[Task]: Could you find each line of the data below that contains the word "alignment" and copy those lines?

Structured diff data:

━━━

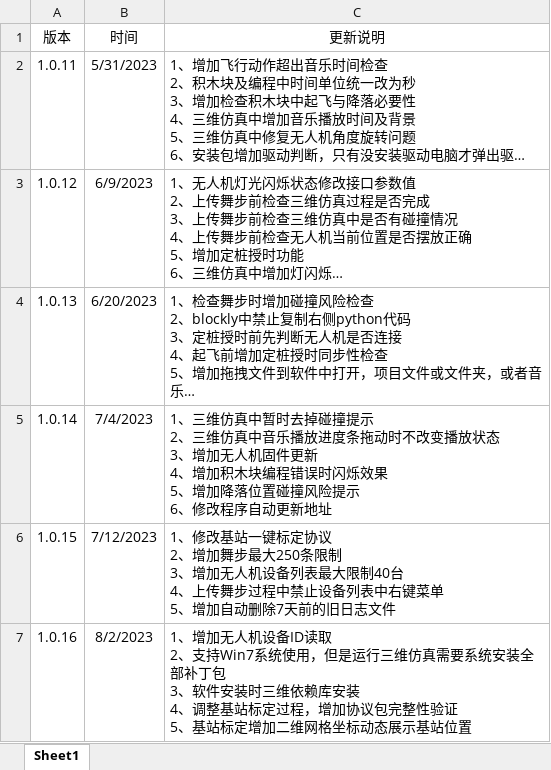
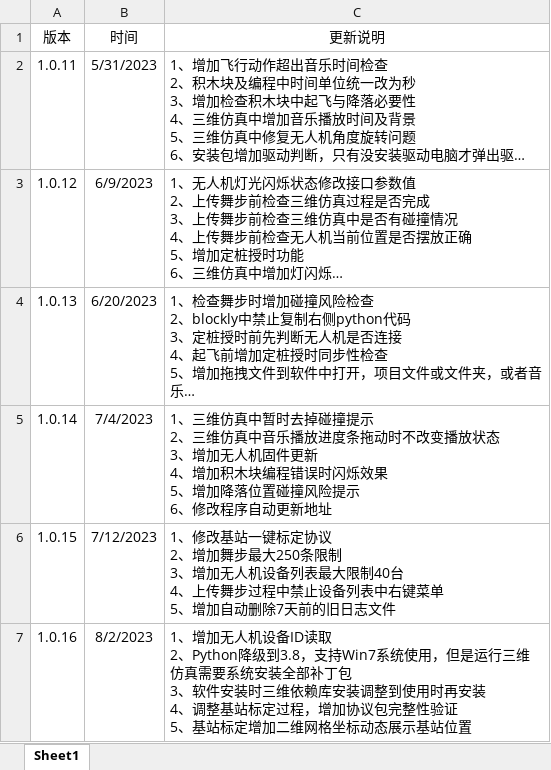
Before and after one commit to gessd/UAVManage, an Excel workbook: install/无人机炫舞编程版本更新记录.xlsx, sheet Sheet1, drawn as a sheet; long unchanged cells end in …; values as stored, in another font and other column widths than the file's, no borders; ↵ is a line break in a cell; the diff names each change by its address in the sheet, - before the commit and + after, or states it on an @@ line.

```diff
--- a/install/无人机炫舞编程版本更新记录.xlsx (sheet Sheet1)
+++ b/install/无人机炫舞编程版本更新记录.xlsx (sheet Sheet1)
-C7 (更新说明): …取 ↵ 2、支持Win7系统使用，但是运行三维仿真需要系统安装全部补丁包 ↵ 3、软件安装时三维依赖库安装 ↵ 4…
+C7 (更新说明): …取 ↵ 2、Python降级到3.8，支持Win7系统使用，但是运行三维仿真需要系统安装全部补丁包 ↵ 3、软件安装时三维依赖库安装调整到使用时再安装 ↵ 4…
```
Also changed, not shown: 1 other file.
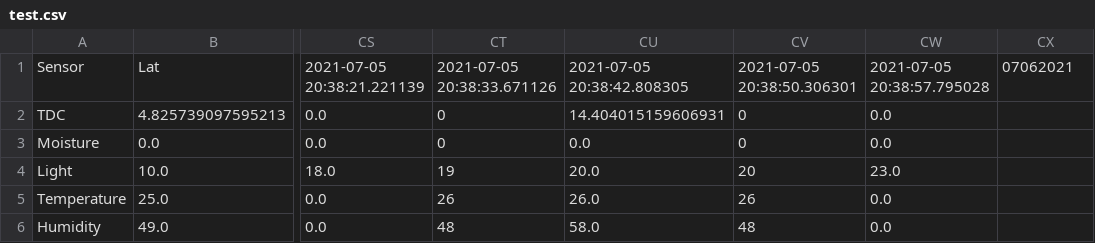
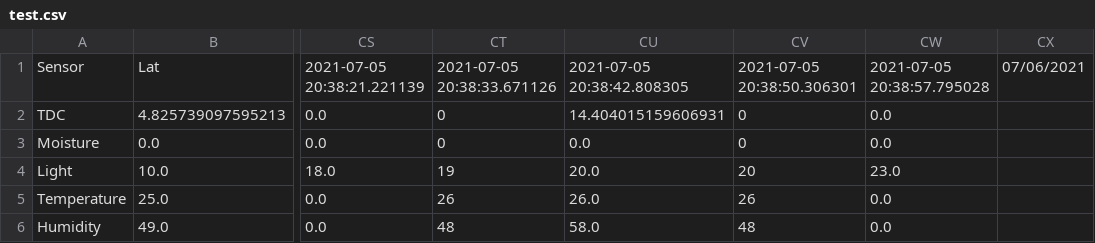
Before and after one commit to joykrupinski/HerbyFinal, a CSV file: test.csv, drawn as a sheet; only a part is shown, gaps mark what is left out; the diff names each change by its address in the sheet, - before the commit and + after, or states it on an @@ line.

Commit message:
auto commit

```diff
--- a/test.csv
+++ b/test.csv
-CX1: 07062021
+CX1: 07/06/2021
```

━━━

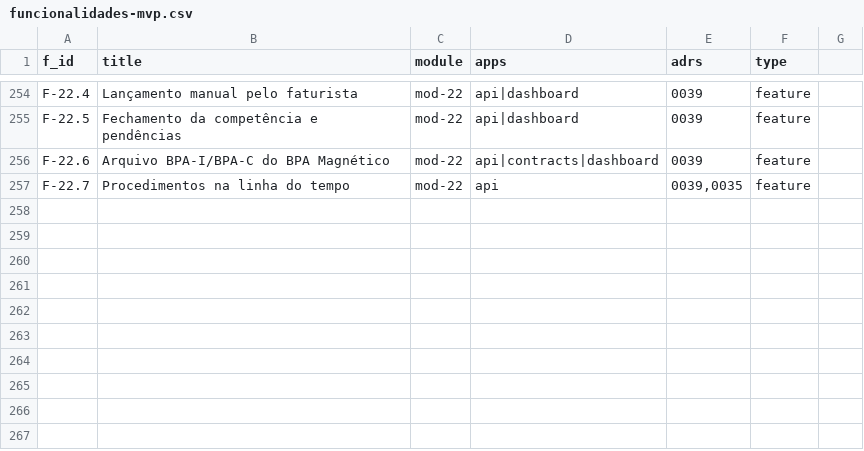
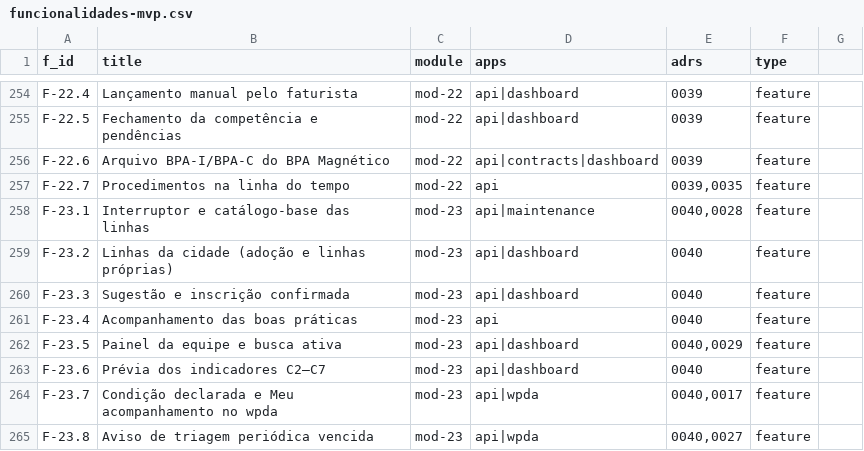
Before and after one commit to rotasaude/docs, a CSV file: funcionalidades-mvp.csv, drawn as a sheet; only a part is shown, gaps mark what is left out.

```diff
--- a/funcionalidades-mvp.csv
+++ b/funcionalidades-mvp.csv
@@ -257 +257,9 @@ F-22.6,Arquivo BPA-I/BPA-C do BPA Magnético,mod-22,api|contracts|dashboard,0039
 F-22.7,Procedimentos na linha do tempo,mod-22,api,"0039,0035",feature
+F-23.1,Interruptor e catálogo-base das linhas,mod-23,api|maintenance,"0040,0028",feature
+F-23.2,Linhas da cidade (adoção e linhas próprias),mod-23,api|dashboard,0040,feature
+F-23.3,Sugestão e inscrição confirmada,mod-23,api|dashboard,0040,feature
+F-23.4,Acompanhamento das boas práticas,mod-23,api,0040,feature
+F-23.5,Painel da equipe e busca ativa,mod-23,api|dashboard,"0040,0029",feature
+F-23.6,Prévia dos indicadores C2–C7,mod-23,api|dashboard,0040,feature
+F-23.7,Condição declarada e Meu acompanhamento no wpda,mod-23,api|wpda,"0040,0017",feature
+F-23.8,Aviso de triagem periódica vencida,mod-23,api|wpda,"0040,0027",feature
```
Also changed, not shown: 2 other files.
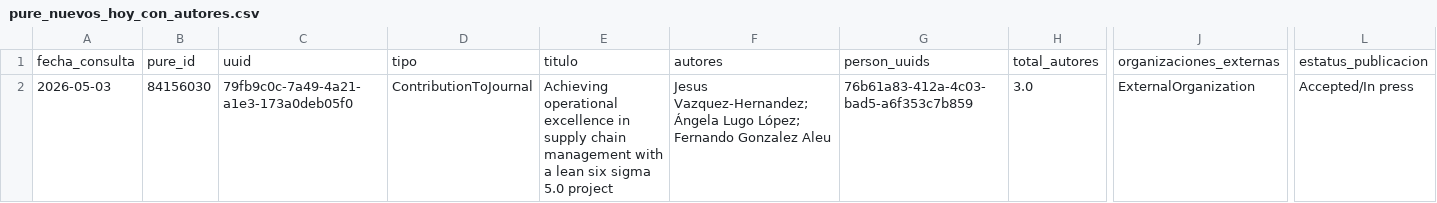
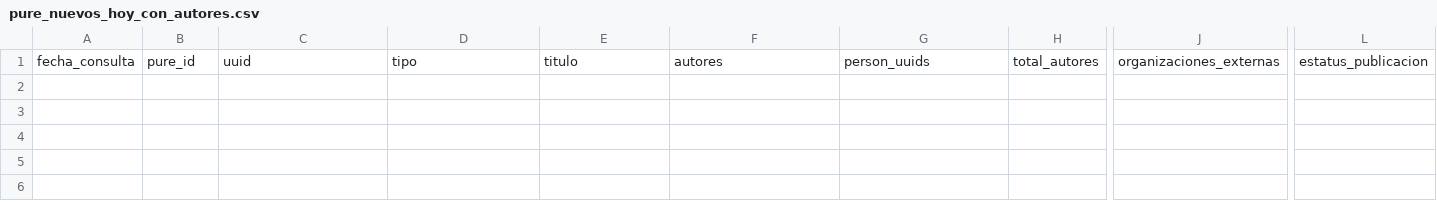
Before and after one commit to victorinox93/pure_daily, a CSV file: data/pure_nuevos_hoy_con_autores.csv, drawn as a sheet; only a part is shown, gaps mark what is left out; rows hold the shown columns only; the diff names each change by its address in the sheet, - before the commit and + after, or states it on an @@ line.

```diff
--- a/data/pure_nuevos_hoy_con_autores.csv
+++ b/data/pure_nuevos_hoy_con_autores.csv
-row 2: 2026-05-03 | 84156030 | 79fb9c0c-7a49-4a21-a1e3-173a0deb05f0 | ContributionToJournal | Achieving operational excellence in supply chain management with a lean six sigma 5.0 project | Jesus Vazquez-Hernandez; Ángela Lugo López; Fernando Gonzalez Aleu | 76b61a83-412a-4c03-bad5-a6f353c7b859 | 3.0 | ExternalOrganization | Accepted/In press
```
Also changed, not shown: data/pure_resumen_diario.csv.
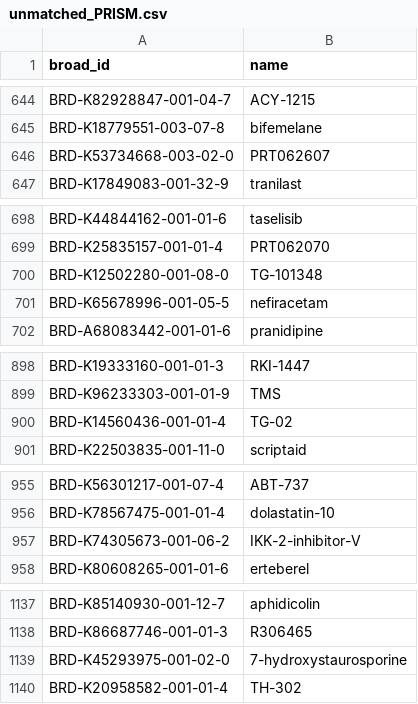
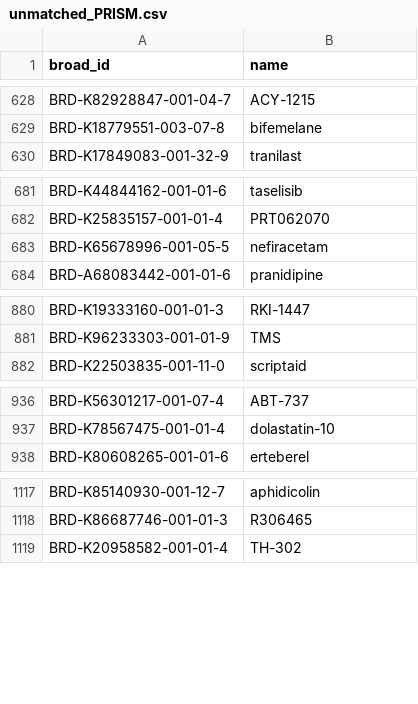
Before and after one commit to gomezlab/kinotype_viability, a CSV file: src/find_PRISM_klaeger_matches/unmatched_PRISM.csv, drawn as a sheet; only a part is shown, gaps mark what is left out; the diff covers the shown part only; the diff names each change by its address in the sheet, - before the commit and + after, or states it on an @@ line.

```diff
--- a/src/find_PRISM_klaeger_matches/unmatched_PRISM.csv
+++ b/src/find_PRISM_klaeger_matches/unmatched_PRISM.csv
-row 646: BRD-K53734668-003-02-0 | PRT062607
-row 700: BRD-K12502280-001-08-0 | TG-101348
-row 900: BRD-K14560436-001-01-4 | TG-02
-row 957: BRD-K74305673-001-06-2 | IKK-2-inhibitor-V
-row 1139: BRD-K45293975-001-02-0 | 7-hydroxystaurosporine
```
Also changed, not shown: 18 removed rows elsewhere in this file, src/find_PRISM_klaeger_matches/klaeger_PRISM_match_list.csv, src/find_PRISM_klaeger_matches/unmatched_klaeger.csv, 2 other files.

━━━

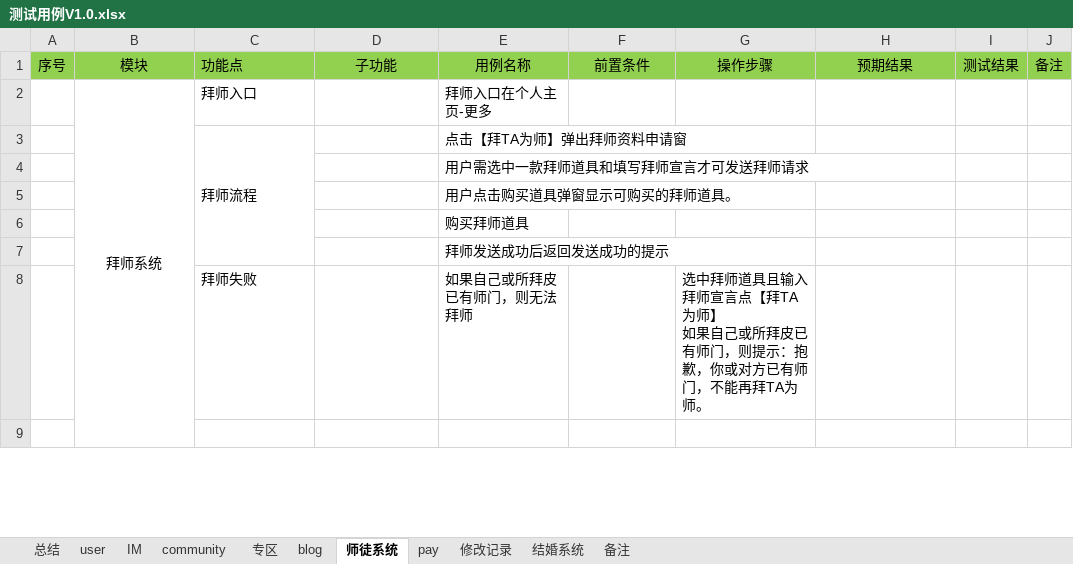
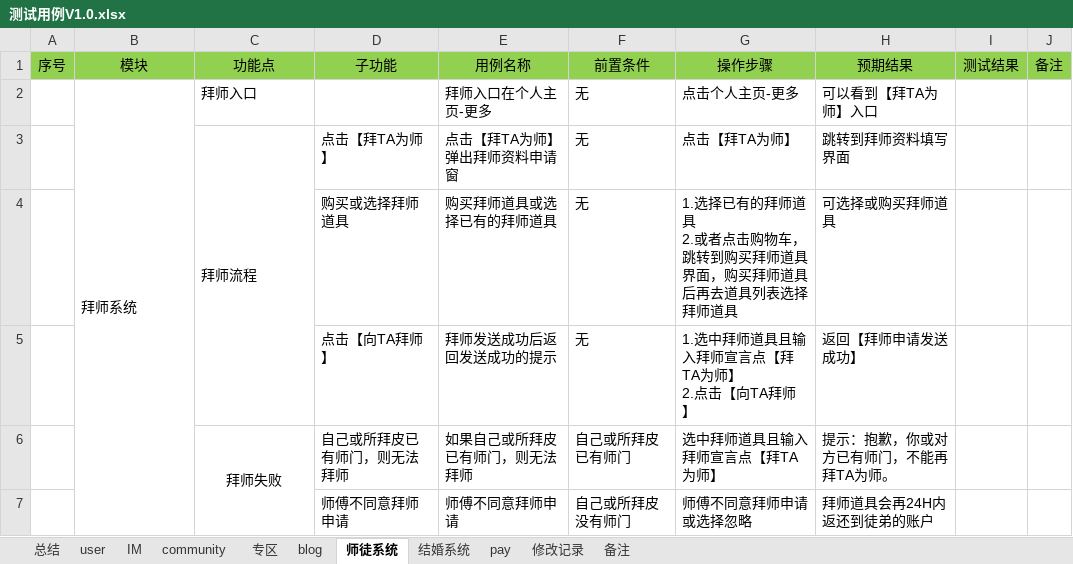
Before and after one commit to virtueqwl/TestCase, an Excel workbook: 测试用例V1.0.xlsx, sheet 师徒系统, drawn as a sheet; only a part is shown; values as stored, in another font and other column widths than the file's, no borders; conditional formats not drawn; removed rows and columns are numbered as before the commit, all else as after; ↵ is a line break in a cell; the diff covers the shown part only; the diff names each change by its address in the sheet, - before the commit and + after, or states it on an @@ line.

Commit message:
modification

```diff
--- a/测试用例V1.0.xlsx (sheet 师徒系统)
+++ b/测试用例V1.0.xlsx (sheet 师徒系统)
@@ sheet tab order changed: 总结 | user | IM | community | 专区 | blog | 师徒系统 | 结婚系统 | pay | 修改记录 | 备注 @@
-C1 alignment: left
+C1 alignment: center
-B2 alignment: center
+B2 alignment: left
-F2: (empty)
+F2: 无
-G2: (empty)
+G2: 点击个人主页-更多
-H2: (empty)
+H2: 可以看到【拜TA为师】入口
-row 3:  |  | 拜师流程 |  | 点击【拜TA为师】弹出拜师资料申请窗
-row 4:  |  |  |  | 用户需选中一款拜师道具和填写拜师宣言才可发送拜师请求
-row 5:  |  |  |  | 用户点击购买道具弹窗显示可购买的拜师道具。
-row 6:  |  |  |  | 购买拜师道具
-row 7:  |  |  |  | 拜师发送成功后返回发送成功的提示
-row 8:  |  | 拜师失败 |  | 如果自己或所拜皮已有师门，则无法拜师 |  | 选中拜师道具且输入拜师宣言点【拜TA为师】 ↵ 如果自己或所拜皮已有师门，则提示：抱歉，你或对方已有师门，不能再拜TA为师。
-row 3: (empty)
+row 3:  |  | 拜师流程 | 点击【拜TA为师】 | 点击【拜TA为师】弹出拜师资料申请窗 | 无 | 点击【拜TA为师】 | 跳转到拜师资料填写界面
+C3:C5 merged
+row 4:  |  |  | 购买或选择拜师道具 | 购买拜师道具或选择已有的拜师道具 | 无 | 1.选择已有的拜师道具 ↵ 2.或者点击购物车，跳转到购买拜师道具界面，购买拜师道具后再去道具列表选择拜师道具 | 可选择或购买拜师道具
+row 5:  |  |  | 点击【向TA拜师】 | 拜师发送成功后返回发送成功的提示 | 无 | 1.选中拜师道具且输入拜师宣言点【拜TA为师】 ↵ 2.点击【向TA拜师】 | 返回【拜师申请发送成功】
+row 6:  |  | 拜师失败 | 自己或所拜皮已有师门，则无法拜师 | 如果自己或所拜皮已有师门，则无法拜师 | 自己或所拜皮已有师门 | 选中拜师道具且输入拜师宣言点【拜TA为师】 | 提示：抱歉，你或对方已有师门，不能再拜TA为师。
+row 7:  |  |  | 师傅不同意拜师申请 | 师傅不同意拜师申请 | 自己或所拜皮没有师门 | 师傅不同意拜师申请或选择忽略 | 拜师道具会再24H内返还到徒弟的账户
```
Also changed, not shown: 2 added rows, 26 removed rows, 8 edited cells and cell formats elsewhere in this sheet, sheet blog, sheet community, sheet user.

━━━

[Answer for this exercise]:
-C1 alignment: left
+C1 alignment: center
-B2 alignment: center
+B2 alignment: left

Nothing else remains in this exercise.